MANY COMPANIES contract out certain parts of their work functions to either temporary staff or independent contractors but, if someone is working for your company full time for an extended period, the question arises of when that person ought to be considered a permanent employee.
The issue is important because the longer someone is working for you, the more the line blurs between contractor and employee – and getting it right can save you plenty of financial and legal headaches if a government agency questions the relationship.
There are a number of laws and regulations that you can run afoul of for not classifying a worker or contractor properly, including the Fair Labor Standards Act, workers’ comp and unemployment (premium payment obligations required for employees) rules, IRS rules and the Employment Retirement Income Security Act if benefits are required for employees under your company policy.
There are no specific laws or regulations that limit that amount of time an employer may classify a worker as temporary. However, if a temp worker has been in their position performing the same job duties as regular full-time employees for an extended period and is not eligible for company benefits that other employees are entitled to, it could set an employer up for legal liability.

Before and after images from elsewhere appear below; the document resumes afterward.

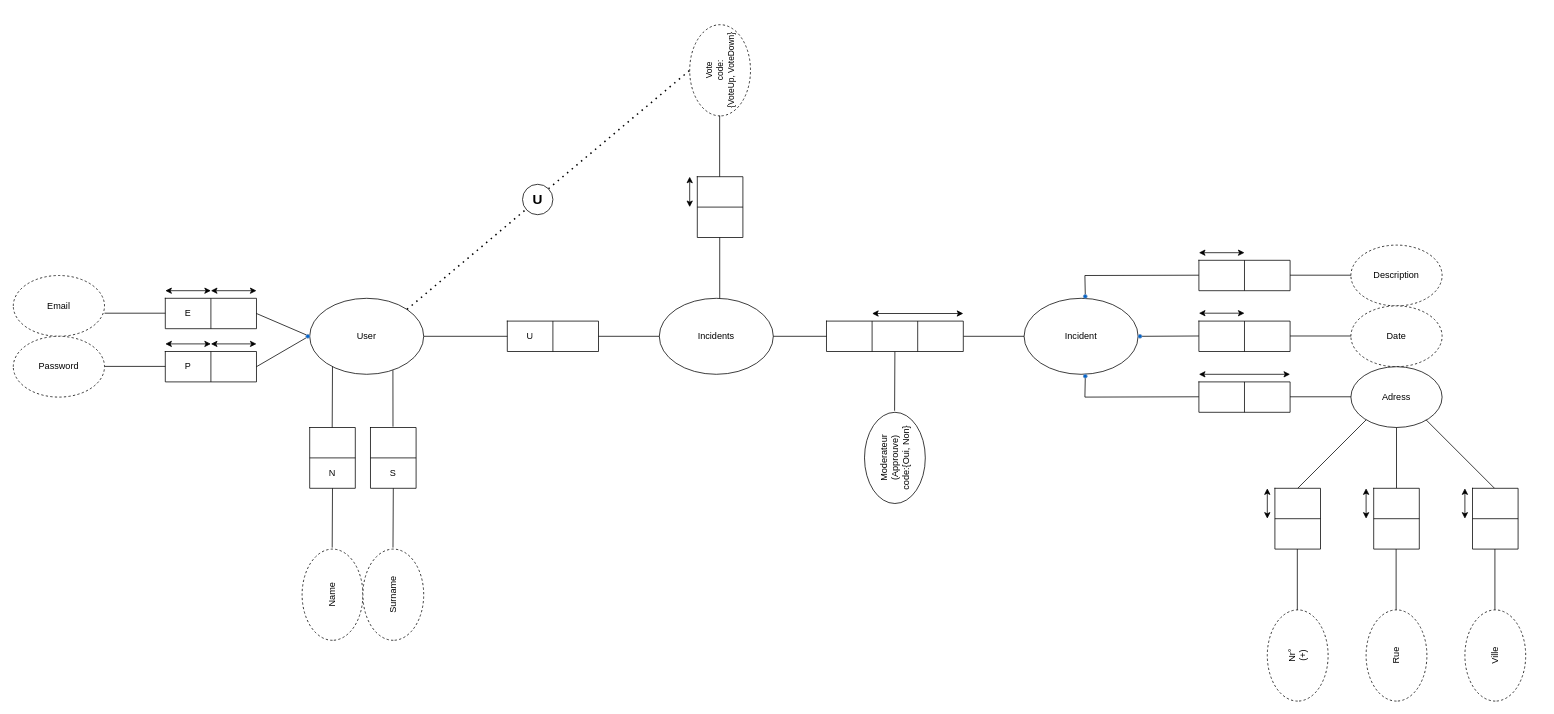
IsaiZ734/Projet-d-approfondissement keeps this draw.io diagram as ORM/ORM.drawio. Above is the earlier version. Source tidied: cells renumbered, new cells numbered last; positions are measured from the earlier drawing's top-left corner, leaving out a move shared by most shapes. Both pictures are drawn from the tidied source at 76%, with x=0, y=0 at pixel (28, 24).
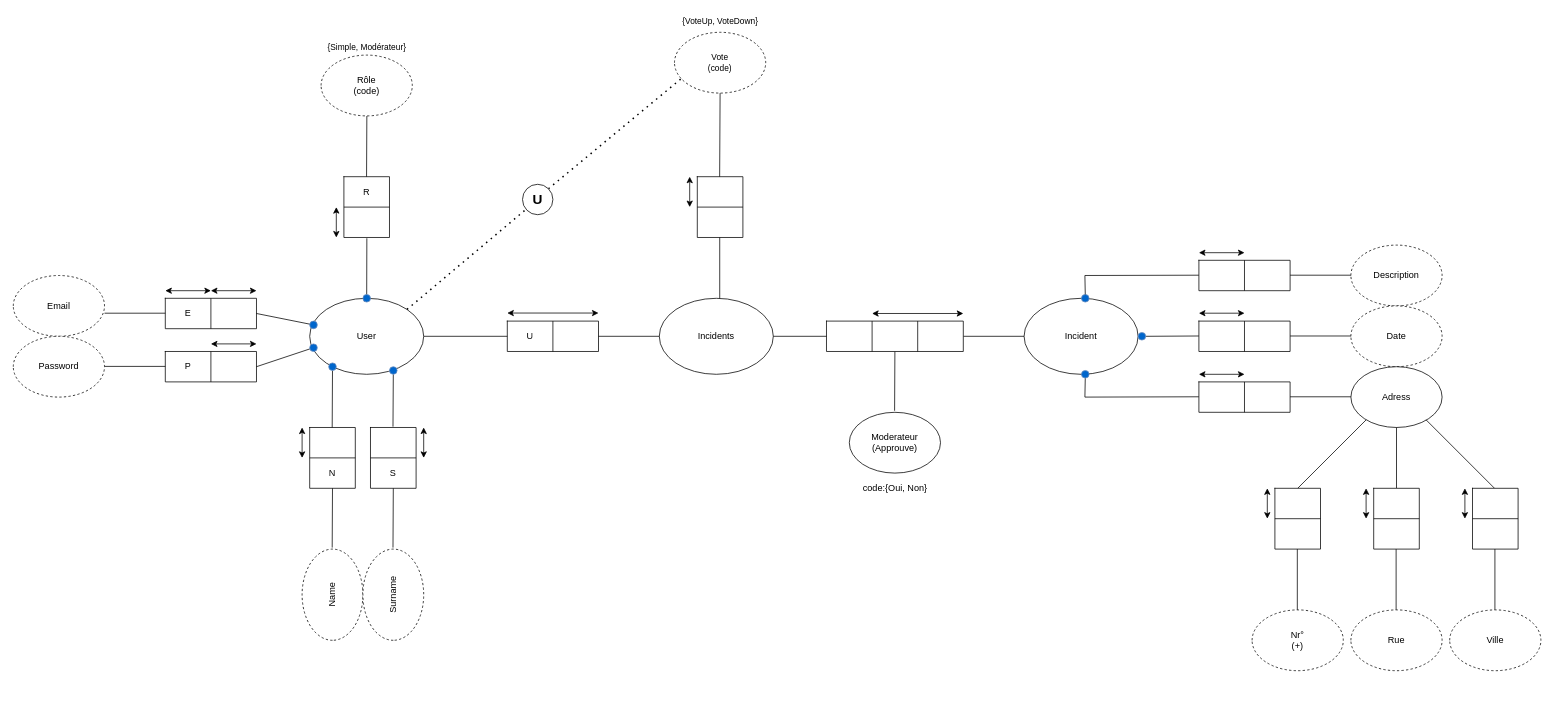
The same page after the edit.

Commit message (it also covers changes not shown here):
ORM scheme updates

The change refers to these unchanged cells:
```xml
<mxCell id="7" value="User" style="ellipse;whiteSpace=wrap;html=1;" parent="1" vertex="1">
  <mxGeometry x="370" y="360" width="150" height="100" as="geometry" />
</mxCell>
<mxCell id="123" value="&lt;b&gt;&lt;font style=&quot;font-size: 18px;&quot;&gt;U&lt;/font&gt;&lt;/b&gt;" style="ellipse;whiteSpace=wrap;html=1;fontSize=11;" parent="1" vertex="1">
  <mxGeometry x="650" y="210" width="40" height="40" as="geometry" />
</mxCell>
```

Diff of the diagram source:
```diff
@@
-    <mxCell id="20" style="endArrow=none;html=1;rounded=0;entryX=0.5;entryY=-0.028;entryDx=0;entryDy=0;entryPerimeter=0;startArrow=none;exitX=0.73;exitY=0.946;exitDx=0;exitDy=0;exitPerimeter=0;" parent="1" edge="1" source="7">
+    <mxCell id="20" style="endArrow=none;html=1;rounded=0;entryX=0.5;entryY=-0.028;entryDx=0;entryDy=0;entryPerimeter=0;startArrow=none;exitX=0.5;exitY=1;exitDx=0;exitDy=0;" parent="1" edge="1" source="144">
       <mxGeometry relative="1" as="geometry">
         <mxPoint x="479.6" y="528.9" as="targetPoint" />
       </mxGeometry>
     </mxCell>
-    <mxCell id="21" style="endArrow=none;html=1;rounded=0;entryX=0.5;entryY=-0.028;entryDx=0;entryDy=0;entryPerimeter=0;startArrow=none;" parent="1" edge="1">
+    <mxCell id="21" style="endArrow=none;html=1;rounded=0;entryX=0.5;entryY=-0.028;entryDx=0;entryDy=0;entryPerimeter=0;startArrow=none;" parent="1" edge="1" source="143">
       <mxGeometry relative="1" as="geometry">
-        <mxPoint x="400" y="450" as="sourcePoint" />
         <mxPoint x="399.6" y="530" as="targetPoint" />
       </mxGeometry>
     </mxCell>
@@
-    <mxCell id="34" style="endArrow=none;html=1;rounded=0;entryX=0;entryY=0;entryDx=0;entryDy=0;" parent="1" edge="1" target="42">
+    <mxCell id="34" style="endArrow=none;html=1;rounded=0;entryX=0.5;entryY=0.5;entryDx=0;entryDy=0;entryPerimeter=0;" parent="1" edge="1" target="42">
       <mxGeometry relative="1" as="geometry">
         <mxPoint x="300" y="380" as="sourcePoint" />
       </mxGeometry>
     </mxCell>
@@
-    <mxCell id="39" style="endArrow=none;html=1;rounded=0;entryX=0;entryY=1;entryDx=0;entryDy=0;" parent="1" edge="1" target="42">
+    <mxCell id="39" style="endArrow=none;html=1;rounded=0;" parent="1" edge="1" target="140">
       <mxGeometry relative="1" as="geometry">
         <mxPoint x="300" y="450" as="sourcePoint" />
       </mxGeometry>
     </mxCell>
-    <mxCell id="40" style="endArrow=classic;startArrow=classic;html=1;rounded=0;" parent="1" edge="1">
-      <mxGeometry relative="1" as="geometry">
-        <mxPoint x="180" y="420" as="sourcePoint" />
-        <mxPoint x="240" y="420" as="targetPoint" />
-      </mxGeometry>
-    </mxCell>
@@
     <mxCell id="42" style="ellipse;whiteSpace=wrap;html=1;fillColor=#0066CC;strokeColor=#6c8ebf;" parent="1" vertex="1">
-      <mxGeometry x="365" y="407.5" width="5" height="5" as="geometry" />
+      <mxGeometry x="370" y="390" width="10" height="10" as="geometry" />
     </mxCell>
@@
-    <mxCell id="65" style="endArrow=none;html=1;rounded=0;exitX=0.5;exitY=0;exitDx=0;exitDy=0;" parent="1" edge="1" source="70">
-      <mxGeometry relative="1" as="geometry">
-        <mxPoint x="1390" y="330" as="targetPoint" />
-      </mxGeometry>
-    </mxCell>
@@
     <mxCell id="69" style="endArrow=classic;startArrow=classic;html=1;rounded=0;" parent="1" edge="1">
       <mxGeometry relative="1" as="geometry">
         <mxPoint x="1540" y="460" as="sourcePoint" />
-        <mxPoint x="1660" y="460" as="targetPoint" />
+        <mxPoint x="1600" y="460" as="targetPoint" />
       </mxGeometry>
     </mxCell>
-    <mxCell id="70" style="ellipse;whiteSpace=wrap;html=1;fillColor=#0066CC;strokeColor=#6c8ebf;" parent="1" vertex="1">
-      <mxGeometry x="1388" y="355" width="5" height="5" as="geometry" />
-    </mxCell>
     <mxCell id="71" style="ellipse;whiteSpace=wrap;html=1;fillColor=#0066CC;strokeColor=#6c8ebf;" parent="1" vertex="1">
-      <mxGeometry x="1388" y="460" width="5" height="5" as="geometry" />
+      <mxGeometry x="1385.5" y="455" width="10" height="10" as="geometry" />
     </mxCell>
     <mxCell id="72" style="ellipse;whiteSpace=wrap;html=1;fillColor=#0066CC;strokeColor=#6c8ebf;" parent="1" vertex="1">
-      <mxGeometry x="1460" y="407.5" width="5" height="5" as="geometry" />
+      <mxGeometry x="1460" y="405" width="10" height="10" as="geometry" />
     </mxCell>
@@
-    <mxCell id="94" value="Nr°&lt;br&gt;(+)" style="ellipse;whiteSpace=wrap;html=1;direction=south;dashed=1;horizontal=0;" parent="1" vertex="1">
-      <mxGeometry x="1630" y="770" width="80" height="120" as="geometry" />
+    <mxCell id="94" value="Nr°&lt;br&gt;(+)" style="ellipse;whiteSpace=wrap;html=1;direction=south;dashed=1;horizontal=0;rotation=90;" parent="1" vertex="1">
+      <mxGeometry x="1630" y="750" width="80" height="120" as="geometry" />
     </mxCell>
-    <mxCell id="95" value="Rue" style="ellipse;whiteSpace=wrap;html=1;direction=south;dashed=1;horizontal=0;" parent="1" vertex="1">
-      <mxGeometry x="1760" y="770" width="80" height="120" as="geometry" />
+    <mxCell id="95" value="Rue" style="ellipse;whiteSpace=wrap;html=1;direction=south;dashed=1;horizontal=0;rotation=90;" parent="1" vertex="1">
+      <mxGeometry x="1760" y="750" width="80" height="120" as="geometry" />
     </mxCell>
-    <mxCell id="96" value="Ville" style="ellipse;whiteSpace=wrap;html=1;direction=south;dashed=1;horizontal=0;" parent="1" vertex="1">
-      <mxGeometry x="1890" y="770" width="80" height="120" as="geometry" />
+    <mxCell id="96" value="Ville" style="ellipse;whiteSpace=wrap;html=1;direction=south;dashed=1;horizontal=0;rotation=90;" parent="1" vertex="1">
+      <mxGeometry x="1890" y="750" width="80" height="120" as="geometry" />
     </mxCell>
@@
-    <mxCell id="104" value="Moderateur&lt;br&gt;(Approuve)&lt;br&gt;code:{Oui, Non}" style="ellipse;whiteSpace=wrap;html=1;direction=south;horizontal=0;" parent="1" vertex="1">
-      <mxGeometry x="1100" y="510" width="80" height="120" as="geometry" />
+    <mxCell id="104" value="Moderateur&lt;br&gt;(Approuve)" style="ellipse;whiteSpace=wrap;html=1;direction=south;horizontal=0;rotation=90;" parent="1" vertex="1">
+      <mxGeometry x="1100" y="490" width="80" height="120" as="geometry" />
     </mxCell>
@@
-    <mxCell id="119" value="&lt;font style=&quot;font-size: 11px;&quot;&gt;Vote&lt;br&gt;code:&lt;br&gt;{VoteUp, VoteDown}&lt;/font&gt;" style="ellipse;whiteSpace=wrap;html=1;direction=south;dashed=1;horizontal=0;spacing=-1;" parent="1" vertex="1">
-      <mxGeometry x="870" width="80" height="120" as="geometry" />
+    <mxCell id="119" value="&lt;font style=&quot;font-size: 11px&quot;&gt;Vote&lt;br&gt;(code)&lt;br&gt;&lt;/font&gt;" style="ellipse;whiteSpace=wrap;html=1;direction=south;dashed=1;horizontal=0;spacing=-1;rotation=90;" parent="1" vertex="1">
+      <mxGeometry x="870" y="-10" width="80" height="120" as="geometry" />
     </mxCell>
@@
-    <mxCell id="121" style="endArrow=none;html=1;rounded=0;entryX=0.5;entryY=0;entryDx=0;entryDy=0;" parent="1" edge="1">
+    <mxCell id="121" style="endArrow=none;html=1;rounded=0;entryX=0.5;entryY=0;entryDx=0;entryDy=0;" parent="1" edge="1" target="119">
       <mxGeometry relative="1" as="geometry">
         <mxPoint x="909.4" y="200" as="sourcePoint" />
-        <mxPoint x="909.4" y="120" as="targetPoint" />
       </mxGeometry>
     </mxCell>
     <mxCell id="122" style="endArrow=none;dashed=1;html=1;dashPattern=1 3;strokeWidth=2;rounded=1;fontSize=11;exitX=1;exitY=0;exitDx=0;exitDy=0;startArrow=none;" parent="1" edge="1" source="123">
       <mxGeometry relative="1" as="geometry">
-        <mxPoint x="870" y="60" as="targetPoint" />
+        <mxPoint x="860" y="70" as="targetPoint" />
       </mxGeometry>
     </mxCell>
@@
+    <mxCell id="125" value="&lt;span&gt;code:{Oui, Non}&lt;/span&gt;" style="text;html=1;align=center;verticalAlign=middle;strokeColor=none;fillColor=none;" parent="1" vertex="1">
+      <mxGeometry x="1090" y="600" width="100" height="20" as="geometry" />
+    </mxCell>
+    <mxCell id="126" value="&lt;span style=&quot;font-size: 11px&quot;&gt;{VoteUp, VoteDown}&lt;/span&gt;" style="text;html=1;align=center;verticalAlign=middle;strokeColor=none;fillColor=none;" parent="1" vertex="1">
+      <mxGeometry x="850" y="-15" width="120" height="20" as="geometry" />
+    </mxCell>
+    <mxCell id="127" style="endArrow=classic;startArrow=classic;html=1;rounded=0;" parent="1" edge="1">
+      <mxGeometry relative="1" as="geometry">
+        <mxPoint x="520" y="530" as="sourcePoint" />
+        <mxPoint x="520" y="570" as="targetPoint" />
+      </mxGeometry>
+    </mxCell>
+    <mxCell id="128" style="endArrow=classic;startArrow=classic;html=1;rounded=0;" parent="1" edge="1">
+      <mxGeometry relative="1" as="geometry">
+        <mxPoint x="360" y="530" as="sourcePoint" />
+        <mxPoint x="360" y="570" as="targetPoint" />
+      </mxGeometry>
+    </mxCell>
+    <mxCell id="129" style="endArrow=classic;startArrow=classic;html=1;rounded=1;" parent="1" edge="1">
+      <mxGeometry relative="1" as="geometry">
+        <mxPoint x="630" y="379.4" as="sourcePoint" />
+        <mxPoint x="750" y="379.4" as="targetPoint" />
+      </mxGeometry>
+    </mxCell>
+    <mxCell id="130" style="shape=table;html=1;whiteSpace=wrap;startSize=0;childLayout=tableLayout;direction=east;flipV=0;flipH=0;" parent="1" vertex="1">
+      <mxGeometry x="415" y="200" width="60" height="80" as="geometry" />
+    </mxCell>
+    <mxCell id="131" style="shape=tableRow;horizontal=0;startSize=0;swimlaneHead=0;swimlaneBody=0;top=0;left=0;bottom=0;right=0;fillColor=none;" parent="130" vertex="1">
+      <mxGeometry width="60" height="40" as="geometry" />
+    </mxCell>
+    <mxCell id="132" value="R" style="shape=partialRectangle;html=1;whiteSpace=wrap;fillColor=none;top=0;left=0;bottom=0;right=0;overflow=hidden;" parent="131" vertex="1">
+      <mxGeometry width="60" height="40" as="geometry" />
+    </mxCell>
+    <mxCell id="133" style="shape=tableRow;horizontal=0;startSize=0;swimlaneHead=0;swimlaneBody=0;top=0;left=0;bottom=0;right=0;fillColor=none;" parent="130" vertex="1">
+      <mxGeometry y="40" width="60" height="40" as="geometry" />
+    </mxCell>
+    <mxCell id="134" style="shape=partialRectangle;html=1;whiteSpace=wrap;fillColor=none;top=0;left=0;bottom=0;right=0;overflow=hidden;" parent="133" vertex="1">
+      <mxGeometry width="60" height="40" as="geometry" />
+    </mxCell>
+    <mxCell id="135" style="endArrow=none;html=1;rounded=0;entryX=0.5;entryY=-0.028;entryDx=0;entryDy=0;entryPerimeter=0;startArrow=none;" parent="1" edge="1">
+      <mxGeometry relative="1" as="geometry">
+        <mxPoint x="445.2" y="120" as="sourcePoint" />
+        <mxPoint x="444.8" y="200" as="targetPoint" />
+      </mxGeometry>
+    </mxCell>
+    <mxCell id="136" style="endArrow=none;html=1;rounded=0;entryX=0.5;entryY=-0.028;entryDx=0;entryDy=0;entryPerimeter=0;exitX=0.2;exitY=0.92;exitDx=0;exitDy=0;exitPerimeter=0;startArrow=none;" parent="1" edge="1" source="141">
+      <mxGeometry relative="1" as="geometry">
+        <mxPoint x="444.8" y="359" as="targetPoint" />
+      </mxGeometry>
+    </mxCell>
+    <mxCell id="137" value="Rôle&lt;br&gt;(code)" style="ellipse;whiteSpace=wrap;html=1;direction=south;dashed=1;textDirection=ltr;labelPosition=center;verticalLabelPosition=middle;align=center;verticalAlign=middle;horizontal=0;rotation=90;" parent="1" vertex="1">
+      <mxGeometry x="405" y="20" width="80" height="120" as="geometry" />
+    </mxCell>
+    <mxCell id="138" style="endArrow=classic;startArrow=classic;html=1;rounded=0;" parent="1" edge="1">
+      <mxGeometry relative="1" as="geometry">
+        <mxPoint x="405" y="240" as="sourcePoint" />
+        <mxPoint x="405" y="280" as="targetPoint" />
+      </mxGeometry>
+    </mxCell>
+    <mxCell id="139" value="&lt;span style=&quot;font-size: 11px&quot;&gt;{Simple, Modérateur}&lt;/span&gt;" style="text;html=1;align=center;verticalAlign=middle;strokeColor=none;fillColor=none;" parent="1" vertex="1">
+      <mxGeometry x="385" y="20" width="120" height="20" as="geometry" />
+    </mxCell>
+    <mxCell id="140" style="ellipse;whiteSpace=wrap;html=1;fillColor=#0066CC;strokeColor=#6c8ebf;" parent="1" vertex="1">
+      <mxGeometry x="370" y="420" width="10" height="10" as="geometry" />
+    </mxCell>
+    <mxCell id="141" style="ellipse;whiteSpace=wrap;html=1;fillColor=#0066CC;strokeColor=#6c8ebf;" parent="1" vertex="1">
+      <mxGeometry x="440" y="355" width="10" height="10" as="geometry" />
+    </mxCell>
+    <mxCell id="142" style="endArrow=none;html=1;rounded=0;entryX=0.5;entryY=-0.028;entryDx=0;entryDy=0;entryPerimeter=0;exitX=0.2;exitY=0.92;exitDx=0;exitDy=0;exitPerimeter=0;" parent="1" edge="1" target="141">
+      <mxGeometry relative="1" as="geometry">
+        <mxPoint x="445.2" y="281" as="sourcePoint" />
+      </mxGeometry>
+    </mxCell>
+    <mxCell id="143" style="ellipse;whiteSpace=wrap;html=1;fillColor=#0066CC;strokeColor=#6c8ebf;" parent="1" vertex="1">
+      <mxGeometry x="395" y="445" width="10" height="10" as="geometry" />
+    </mxCell>
+    <mxCell id="144" style="ellipse;whiteSpace=wrap;html=1;fillColor=#0066CC;strokeColor=#6c8ebf;" parent="1" vertex="1">
+      <mxGeometry x="475" y="450" width="10" height="10" as="geometry" />
+    </mxCell>
+    <mxCell id="145" style="ellipse;whiteSpace=wrap;html=1;fillColor=#0066CC;strokeColor=#6c8ebf;" parent="1" vertex="1">
+      <mxGeometry x="1385.5" y="355" width="10" height="10" as="geometry" />
+    </mxCell>
+    <mxCell id="146" style="endArrow=none;html=1;rounded=0;" parent="1" edge="1" target="145">
+      <mxGeometry relative="1" as="geometry">
+        <mxPoint x="1390" y="330" as="sourcePoint" />
+      </mxGeometry>
+    </mxCell>
```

There is legal precedent where courts have ruled against employers who kept workers on a “temporary” status for years as they worked alongside full-time company workers, performing the same tasks.
The employment law firm of Foley & Lardner wrote in a circular to its clients that “six months is usually recommended as a safe duration and one year should usually be considered an outside limit, assuming that the other independent contractor criteria are met.”
Every extra month the contracting relationship is extended, the worker starts to look more and more like a W-2 employee, according to Foley and Lardner.
The law firm offers some guidance for employers: Temp workers should be doing the same work as your regular, full-time employees for an indefinite period. You should be hiring temp workers to fill in when you have lost staff or have employees on vacation or leave.
To protect themselves, employers should specify in writing how long someone can work in a temporary position before being eligible for company benefits. This includes defining the scope of their job duties.
If you are relying on a temp worker indefinitely or need them to keep operations going, you may want to consider bringing them on as full-time staff who are eligible for company benefits like other workers.